=== Aim of the task ===
Please list all lines of the material below in which the string "beats" occurs.

=== Supplied records ===
=== Section Start ===
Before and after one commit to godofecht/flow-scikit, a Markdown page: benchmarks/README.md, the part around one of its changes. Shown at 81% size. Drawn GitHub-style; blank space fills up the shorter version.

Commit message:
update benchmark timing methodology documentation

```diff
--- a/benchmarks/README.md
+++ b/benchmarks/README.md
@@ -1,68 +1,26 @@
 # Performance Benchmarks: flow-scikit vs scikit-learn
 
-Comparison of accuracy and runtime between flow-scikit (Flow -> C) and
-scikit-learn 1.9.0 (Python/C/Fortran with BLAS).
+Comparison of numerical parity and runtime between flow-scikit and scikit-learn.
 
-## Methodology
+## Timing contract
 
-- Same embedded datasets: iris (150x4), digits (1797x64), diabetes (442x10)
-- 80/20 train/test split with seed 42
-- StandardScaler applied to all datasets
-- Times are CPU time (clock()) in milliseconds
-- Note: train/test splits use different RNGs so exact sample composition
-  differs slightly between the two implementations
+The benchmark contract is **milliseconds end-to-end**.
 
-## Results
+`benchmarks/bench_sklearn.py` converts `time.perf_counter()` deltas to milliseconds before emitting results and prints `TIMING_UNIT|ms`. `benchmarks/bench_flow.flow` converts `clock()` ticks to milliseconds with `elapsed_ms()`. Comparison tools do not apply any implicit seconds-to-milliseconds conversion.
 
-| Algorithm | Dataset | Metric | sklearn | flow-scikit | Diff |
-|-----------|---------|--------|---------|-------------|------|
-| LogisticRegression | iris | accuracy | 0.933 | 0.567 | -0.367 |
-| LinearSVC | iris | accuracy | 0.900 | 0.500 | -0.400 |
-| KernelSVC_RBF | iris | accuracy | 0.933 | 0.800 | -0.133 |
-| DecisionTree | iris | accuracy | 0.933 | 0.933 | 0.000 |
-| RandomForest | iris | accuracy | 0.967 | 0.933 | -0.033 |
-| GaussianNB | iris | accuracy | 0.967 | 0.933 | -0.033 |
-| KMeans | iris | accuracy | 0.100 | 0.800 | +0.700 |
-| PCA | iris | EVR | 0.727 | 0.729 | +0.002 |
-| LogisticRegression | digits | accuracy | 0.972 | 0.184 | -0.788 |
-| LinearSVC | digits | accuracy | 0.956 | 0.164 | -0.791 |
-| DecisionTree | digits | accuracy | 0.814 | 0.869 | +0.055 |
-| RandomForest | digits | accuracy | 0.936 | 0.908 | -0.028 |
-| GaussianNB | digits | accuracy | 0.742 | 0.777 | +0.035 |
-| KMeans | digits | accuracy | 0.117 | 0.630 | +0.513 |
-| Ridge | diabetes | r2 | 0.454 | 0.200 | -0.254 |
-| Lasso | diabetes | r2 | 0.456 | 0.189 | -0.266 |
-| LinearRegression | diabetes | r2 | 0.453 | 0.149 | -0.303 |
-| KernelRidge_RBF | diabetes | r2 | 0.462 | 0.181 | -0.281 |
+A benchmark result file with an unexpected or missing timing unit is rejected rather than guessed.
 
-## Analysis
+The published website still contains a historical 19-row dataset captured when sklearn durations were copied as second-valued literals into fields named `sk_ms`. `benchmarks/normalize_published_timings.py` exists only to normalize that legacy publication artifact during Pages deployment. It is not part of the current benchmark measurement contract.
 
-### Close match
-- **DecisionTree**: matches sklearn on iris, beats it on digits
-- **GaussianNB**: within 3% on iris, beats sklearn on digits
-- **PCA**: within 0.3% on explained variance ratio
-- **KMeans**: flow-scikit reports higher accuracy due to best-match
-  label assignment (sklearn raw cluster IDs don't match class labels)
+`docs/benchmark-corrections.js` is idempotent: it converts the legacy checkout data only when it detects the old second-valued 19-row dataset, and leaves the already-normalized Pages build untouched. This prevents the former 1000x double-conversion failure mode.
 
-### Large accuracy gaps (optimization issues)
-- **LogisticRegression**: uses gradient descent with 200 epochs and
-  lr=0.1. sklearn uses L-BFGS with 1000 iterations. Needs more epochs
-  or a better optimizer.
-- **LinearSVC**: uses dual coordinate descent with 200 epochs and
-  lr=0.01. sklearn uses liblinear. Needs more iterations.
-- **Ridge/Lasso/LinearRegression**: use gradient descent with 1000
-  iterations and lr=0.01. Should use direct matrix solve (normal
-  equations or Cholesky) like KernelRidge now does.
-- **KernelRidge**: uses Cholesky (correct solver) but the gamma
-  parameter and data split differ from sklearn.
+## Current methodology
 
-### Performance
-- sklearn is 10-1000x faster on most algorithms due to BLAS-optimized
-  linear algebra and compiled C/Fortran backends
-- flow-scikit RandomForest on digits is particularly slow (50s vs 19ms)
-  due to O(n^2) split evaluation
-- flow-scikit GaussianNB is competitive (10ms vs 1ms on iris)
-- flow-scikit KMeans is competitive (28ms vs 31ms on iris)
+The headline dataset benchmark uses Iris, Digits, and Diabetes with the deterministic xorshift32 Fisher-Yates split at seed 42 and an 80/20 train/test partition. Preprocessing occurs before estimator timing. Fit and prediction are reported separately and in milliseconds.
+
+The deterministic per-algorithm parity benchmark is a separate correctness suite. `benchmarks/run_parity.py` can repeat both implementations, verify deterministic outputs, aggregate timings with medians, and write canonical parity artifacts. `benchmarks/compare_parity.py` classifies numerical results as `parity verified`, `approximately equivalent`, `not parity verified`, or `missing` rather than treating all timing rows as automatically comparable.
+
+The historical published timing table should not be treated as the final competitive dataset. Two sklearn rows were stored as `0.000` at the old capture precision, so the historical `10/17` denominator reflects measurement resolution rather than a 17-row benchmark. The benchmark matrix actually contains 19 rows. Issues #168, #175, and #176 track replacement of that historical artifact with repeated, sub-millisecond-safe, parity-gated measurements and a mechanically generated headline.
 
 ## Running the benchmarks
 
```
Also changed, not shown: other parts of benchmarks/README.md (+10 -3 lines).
=== Section End ===
=== Exercise answer ===
-- **DecisionTree**: matches sklearn on iris, beats it on digits
-- **GaussianNB**: within 3% on iris, beats sklearn on digits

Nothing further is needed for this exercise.